#### [Problem statement]
Retype each line of the material below word for word; pictures stay out.
_ _ _ _ _
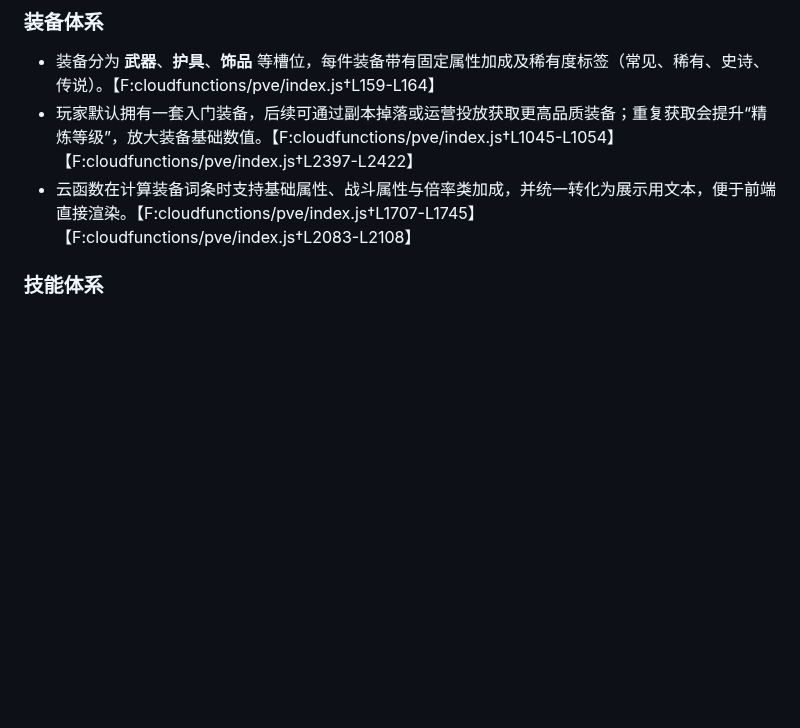
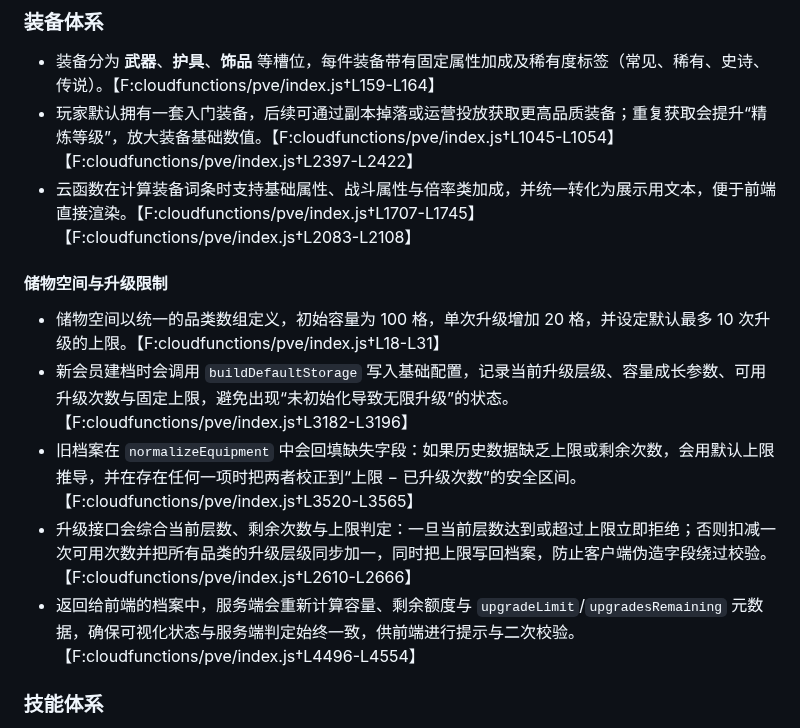
Before and after one commit to sornon/member, a Markdown page: docs/pve.md, the part around the change. Drawn GitHub-style; blank space fills up the shorter version.

Commit message:
Document storage upgrade limits

```diff
--- a/docs/pve.md
+++ b/docs/pve.md
@@ -34,6 +34,14 @@
 - 装备分为 **武器**、**护具**、**饰品** 等槽位，每件装备带有固定属性加成及稀有度标签（常见、稀有、史诗、传说）。【F:cloudfunctions/pve/index.js†L159-L164】
 - 玩家默认拥有一套入门装备，后续可通过副本掉落或运营投放获取更高品质装备；重复获取会提升“精炼等级”，放大装备基础数值。【F:cloudfunctions/pve/index.js†L1045-L1054】【F:cloudfunctions/pve/index.js†L2397-L2422】
 - 云函数在计算装备词条时支持基础属性、战斗属性与倍率类加成，并统一转化为展示用文本，便于前端直接渲染。【F:cloudfunctions/pve/index.js†L1707-L1745】【F:cloudfunctions/pve/index.js†L2083-L2108】
+
+#### 储物空间与升级限制
+
+- 储物空间以统一的品类数组定义，初始容量为 100 格，单次升级增加 20 格，并设定默认最多 10 次升级的上限。【F:cloudfunctions/pve/index.js†L18-L31】
+- 新会员建档时会调用 `buildDefaultStorage` 写入基础配置，记录当前升级层级、容量成长参数、可用升级次数与固定上限，避免出现“未初始化导致无限升级”的状态。【F:cloudfunctions/pve/index.js†L3182-L3196】
+- 旧档案在 `normalizeEquipment` 中会回填缺失字段：如果历史数据缺乏上限或剩余次数，会用默认上限推导，并在存在任何一项时把两者校正到“上限 − 已升级次数”的安全区间。【F:cloudfunctions/pve/index.js†L3520-L3565】
+- 升级接口会综合当前层数、剩余次数与上限判定：一旦当前层数达到或超过上限立即拒绝；否则扣减一次可用次数并把所有品类的升级层级同步加一，同时把上限写回档案，防止客户端伪造字段绕过校验。【F:cloudfunctions/pve/index.js†L2610-L2666】
+- 返回给前端的档案中，服务端会重新计算容量、剩余额度与 `upgradeLimit`/`upgradesRemaining` 元数据，确保可视化状态与服务端判定始终一致，供前端进行提示与二次校验。【F:cloudfunctions/pve/index.js†L4496-L4554】
 
 ### 技能体系
 
```
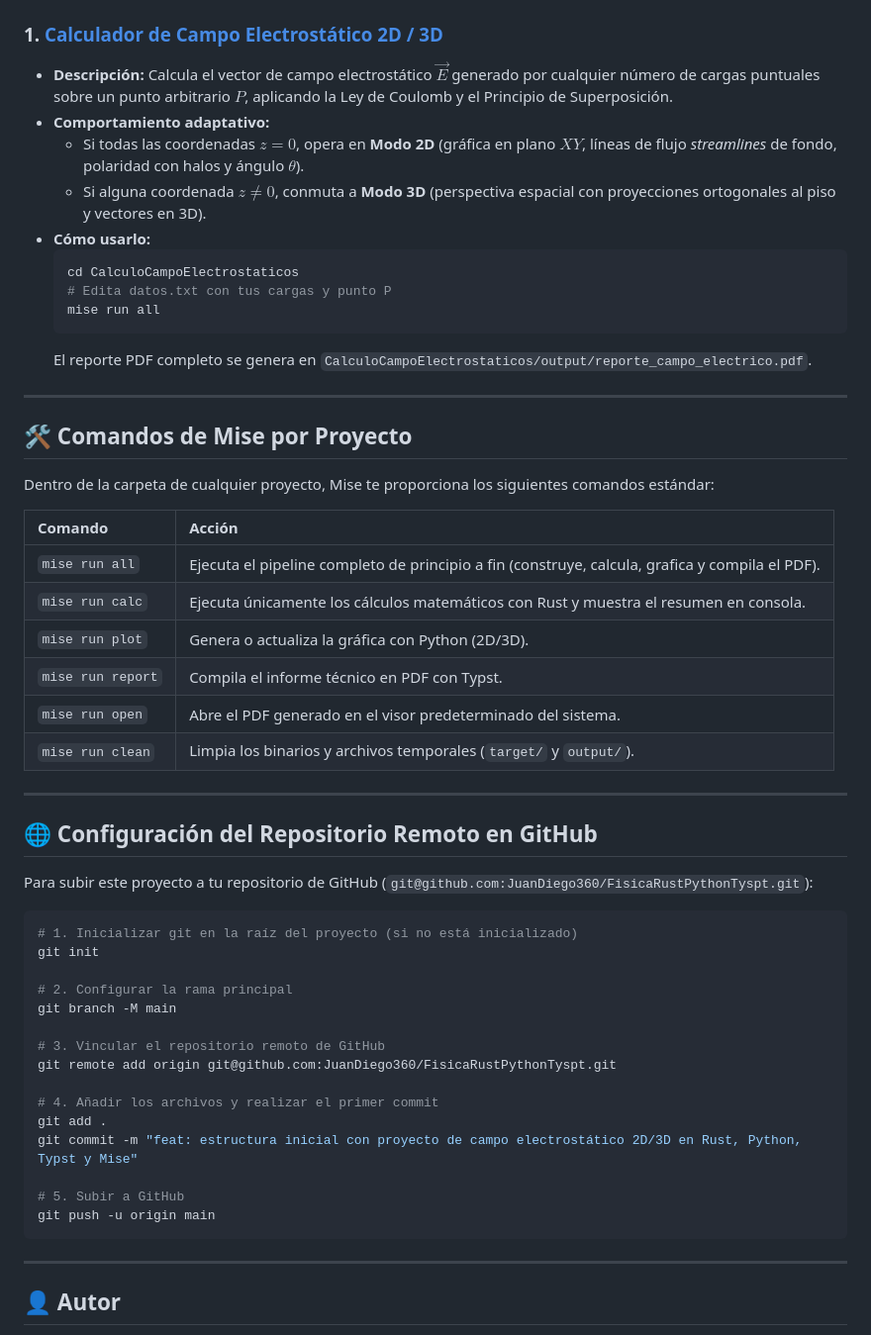
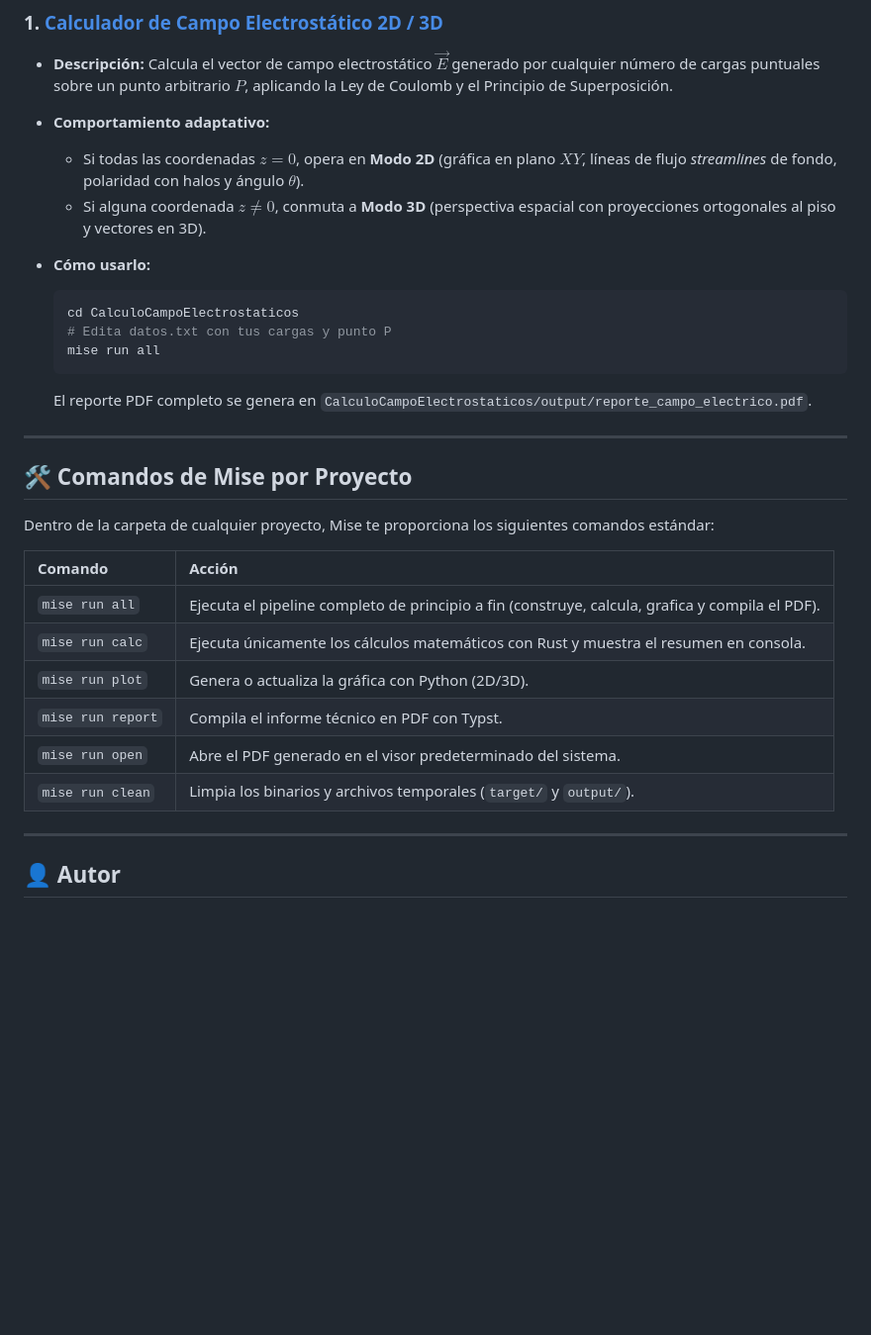
Before and after one commit to JuanDiego360/FisicaRustPythonTypst, a Markdown page: README.md, the part around one of its changes. Shown at 99% size. Rendered like a GitHub page; blank space fills up the shorter version.

Commit message:
arreglo del README.md

````diff
--- a/README.md
+++ b/README.md
@@ -135,14 +135,16 @@ FisicaRustPythonTyspt/
 
 - **Descripción:** Calcula el vector de campo electrostático $\vec{E}$ generado por cualquier número de cargas puntuales sobre un punto arbitrario $P$, aplicando la Ley de Coulomb y el Principio de Superposición.
 - **Comportamiento adaptativo:**
-  - Si todas las coordenadas $z = 0$, opera en **Modo 2D** (gráfica en plano $XY$, líneas de flujo *streamlines* de fondo, polaridad con halos y ángulo $\theta$).
+  - Si todas las coordenadas $z = 0$, opera en **Modo 2D** (gráfica en plano $XY$, líneas de flujo _streamlines_ de fondo, polaridad con halos y ángulo $\theta$).
   - Si alguna coordenada $z \neq 0$, conmuta a **Modo 3D** (perspectiva espacial con proyecciones ortogonales al piso y vectores en 3D).
 - **Cómo usarlo:**
+
   ```bash
   cd CalculoCampoElectrostaticos
   # Edita datos.txt con tus cargas y punto P
   mise run all
   ```
+
   El reporte PDF completo se genera en `CalculoCampoElectrostaticos/output/reporte_campo_electrico.pdf`.
 
 ---
@@ -151,38 +153,14 @@ FisicaRustPythonTyspt/
 
 Dentro de la carpeta de cualquier proyecto, Mise te proporciona los siguientes comandos estándar:
 
-| Comando | Acción |
-| :--- | :--- |
-| `mise run all` | Ejecuta el pipeline completo de principio a fin (construye, calcula, grafica y compila el PDF). |
-| `mise run calc` | Ejecuta únicamente los cálculos matemáticos con Rust y muestra el resumen en consola. |
-| `mise run plot` | Genera o actualiza la gráfica con Python (2D/3D). |
-| `mise run report` | Compila el informe técnico en PDF con Typst. |
-| `mise run open` | Abre el PDF generado en el visor predeterminado del sistema. |
-| `mise run clean` | Limpia los binarios y archivos temporales (`target/` y `output/`). |
-
----
-
-## 🌐 Configuración del Repositorio Remoto en GitHub
-
-Para subir este proyecto a tu repositorio de GitHub (`git@github.com:JuanDiego360/FisicaRustPythonTyspt.git`):
-
-```bash
-# 1. Inicializar git en la raíz del proyecto (si no está inicializado)
-git init
-
-# 2. Configurar la rama principal
-git branch -M main
-
-# 3. Vincular el repositorio remoto de GitHub
-git remote add origin git@github.com:JuanDiego360/FisicaRustPythonTyspt.git
-
-# 4. Añadir los archivos y realizar el primer commit
-git add .
-git commit -m "feat: estructura inicial con proyecto de campo electrostático 2D/3D en Rust, Python, Typst y Mise"
-
-# 5. Subir a GitHub
-git push -u origin main
-```
+| Comando           | Acción                                                                                          |
+| :---------------- | :---------------------------------------------------------------------------------------------- |
+| `mise run all`    | Ejecuta el pipeline completo de principio a fin (construye, calcula, grafica y compila el PDF). |
+| `mise run calc`   | Ejecuta únicamente los cálculos matemáticos con Rust y muestra el resumen en consola.           |
+| `mise run plot`   | Genera o actualiza la gráfica con Python (2D/3D).                                               |
+| `mise run report` | Compila el informe técnico en PDF con Typst.                                                    |
+| `mise run open`   | Abre el PDF generado en el visor predeterminado del sistema.                                    |
+| `mise run clean`  | Limpia los binarios y archivos temporales (`target/` y `output/`).                              |
 
 ---
 
````
Also changed, not shown: other parts of README.md (+1 -1 lines).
_ _ _ _ _
#### [Solution to this problem]
Before and after one commit to sornon/member, a Markdown page: docs/pve.md, the part around the change. Drawn GitHub-style; blank space fills up the shorter version.

Commit message:
Document storage upgrade limits

```diff
--- a/docs/pve.md
+++ b/docs/pve.md
@@ -34,6 +34,14 @@
 - 装备分为 **武器**、**护具**、**饰品** 等槽位，每件装备带有固定属性加成及稀有度标签（常见、稀有、史诗、传说）。【F:cloudfunctions/pve/index.js†L159-L164】
 - 玩家默认拥有一套入门装备，后续可通过副本掉落或运营投放获取更高品质装备；重复获取会提升“精炼等级”，放大装备基础数值。【F:cloudfunctions/pve/index.js†L1045-L1054】【F:cloudfunctions/pve/index.js†L2397-L2422】
 - 云函数在计算装备词条时支持基础属性、战斗属性与倍率类加成，并统一转化为展示用文本，便于前端直接渲染。【F:cloudfunctions/pve/index.js†L1707-L1745】【F:cloudfunctions/pve/index.js†L2083-L2108】
+
+#### 储物空间与升级限制
+
+- 储物空间以统一的品类数组定义，初始容量为 100 格，单次升级增加 20 格，并设定默认最多 10 次升级的上限。【F:cloudfunctions/pve/index.js†L18-L31】
+- 新会员建档时会调用 `buildDefaultStorage` 写入基础配置，记录当前升级层级、容量成长参数、可用升级次数与固定上限，避免出现“未初始化导致无限升级”的状态。【F:cloudfunctions/pve/index.js†L3182-L3196】
+- 旧档案在 `normalizeEquipment` 中会回填缺失字段：如果历史数据缺乏上限或剩余次数，会用默认上限推导，并在存在任何一项时把两者校正到“上限 − 已升级次数”的安全区间。【F:cloudfunctions/pve/index.js†L3520-L3565】
+- 升级接口会综合当前层数、剩余次数与上限判定：一旦当前层数达到或超过上限立即拒绝；否则扣减一次可用次数并把所有品类的升级层级同步加一，同时把上限写回档案，防止客户端伪造字段绕过校验。【F:cloudfunctions/pve/index.js†L2610-L2666】
+- 返回给前端的档案中，服务端会重新计算容量、剩余额度与 `upgradeLimit`/`upgradesRemaining` 元数据，确保可视化状态与服务端判定始终一致，供前端进行提示与二次校验。【F:cloudfunctions/pve/index.js†L4496-L4554】
 
 ### 技能体系
 
```
Before and after one commit to JuanDiego360/FisicaRustPythonTypst, a Markdown page: README.md, the part around one of its changes. Shown at 99% size. Rendered like a GitHub page; blank space fills up the shorter version.

Commit message:
arreglo del README.md

````diff
--- a/README.md
+++ b/README.md
@@ -135,14 +135,16 @@ FisicaRustPythonTyspt/
 
 - **Descripción:** Calcula el vector de campo electrostático $\vec{E}$ generado por cualquier número de cargas puntuales sobre un punto arbitrario $P$, aplicando la Ley de Coulomb y el Principio de Superposición.
 - **Comportamiento adaptativo:**
-  - Si todas las coordenadas $z = 0$, opera en **Modo 2D** (gráfica en plano $XY$, líneas de flujo *streamlines* de fondo, polaridad con halos y ángulo $\theta$).
+  - Si todas las coordenadas $z = 0$, opera en **Modo 2D** (gráfica en plano $XY$, líneas de flujo _streamlines_ de fondo, polaridad con halos y ángulo $\theta$).
   - Si alguna coordenada $z \neq 0$, conmuta a **Modo 3D** (perspectiva espacial con proyecciones ortogonales al piso y vectores en 3D).
 - **Cómo usarlo:**
+
   ```bash
   cd CalculoCampoElectrostaticos
   # Edita datos.txt con tus cargas y punto P
   mise run all
   ```
+
   El reporte PDF completo se genera en `CalculoCampoElectrostaticos/output/reporte_campo_electrico.pdf`.
 
 ---
@@ -151,38 +153,14 @@ FisicaRustPythonTyspt/
 
 Dentro de la carpeta de cualquier proyecto, Mise te proporciona los siguientes comandos estándar:
 
-| Comando | Acción |
-| :--- | :--- |
-| `mise run all` | Ejecuta el pipeline completo de principio a fin (construye, calcula, grafica y compila el PDF). |
-| `mise run calc` | Ejecuta únicamente los cálculos matemáticos con Rust y muestra el resumen en consola. |
-| `mise run plot` | Genera o actualiza la gráfica con Python (2D/3D). |
-| `mise run report` | Compila el informe técnico en PDF con Typst. |
-| `mise run open` | Abre el PDF generado en el visor predeterminado del sistema. |
-| `mise run clean` | Limpia los binarios y archivos temporales (`target/` y `output/`). |
-
----
-
-## 🌐 Configuración del Repositorio Remoto en GitHub
-
-Para subir este proyecto a tu repositorio de GitHub (`git@github.com:JuanDiego360/FisicaRustPythonTyspt.git`):
-
-```bash
-# 1. Inicializar git en la raíz del proyecto (si no está inicializado)
-git init
-
-# 2. Configurar la rama principal
-git branch -M main
-
-# 3. Vincular el repositorio remoto de GitHub
-git remote add origin git@github.com:JuanDiego360/FisicaRustPythonTyspt.git
-
-# 4. Añadir los archivos y realizar el primer commit
-git add .
-git commit -m "feat: estructura inicial con proyecto de campo electrostático 2D/3D en Rust, Python, Typst y Mise"
-
-# 5. Subir a GitHub
-git push -u origin main
-```
+| Comando           | Acción                                                                                          |
+| :---------------- | :---------------------------------------------------------------------------------------------- |
+| `mise run all`    | Ejecuta el pipeline completo de principio a fin (construye, calcula, grafica y compila el PDF). |
+| `mise run calc`   | Ejecuta únicamente los cálculos matemáticos con Rust y muestra el resumen en consola.           |
+| `mise run plot`   | Genera o actualiza la gráfica con Python (2D/3D).                                               |
+| `mise run report` | Compila el informe técnico en PDF con Typst.                                                    |
+| `mise run open`   | Abre el PDF generado en el visor predeterminado del sistema.                                    |
+| `mise run clean`  | Limpia los binarios y archivos temporales (`target/` y `output/`).                              |
 
 ---
 
````
Also changed, not shown: other parts of README.md (+1 -1 lines).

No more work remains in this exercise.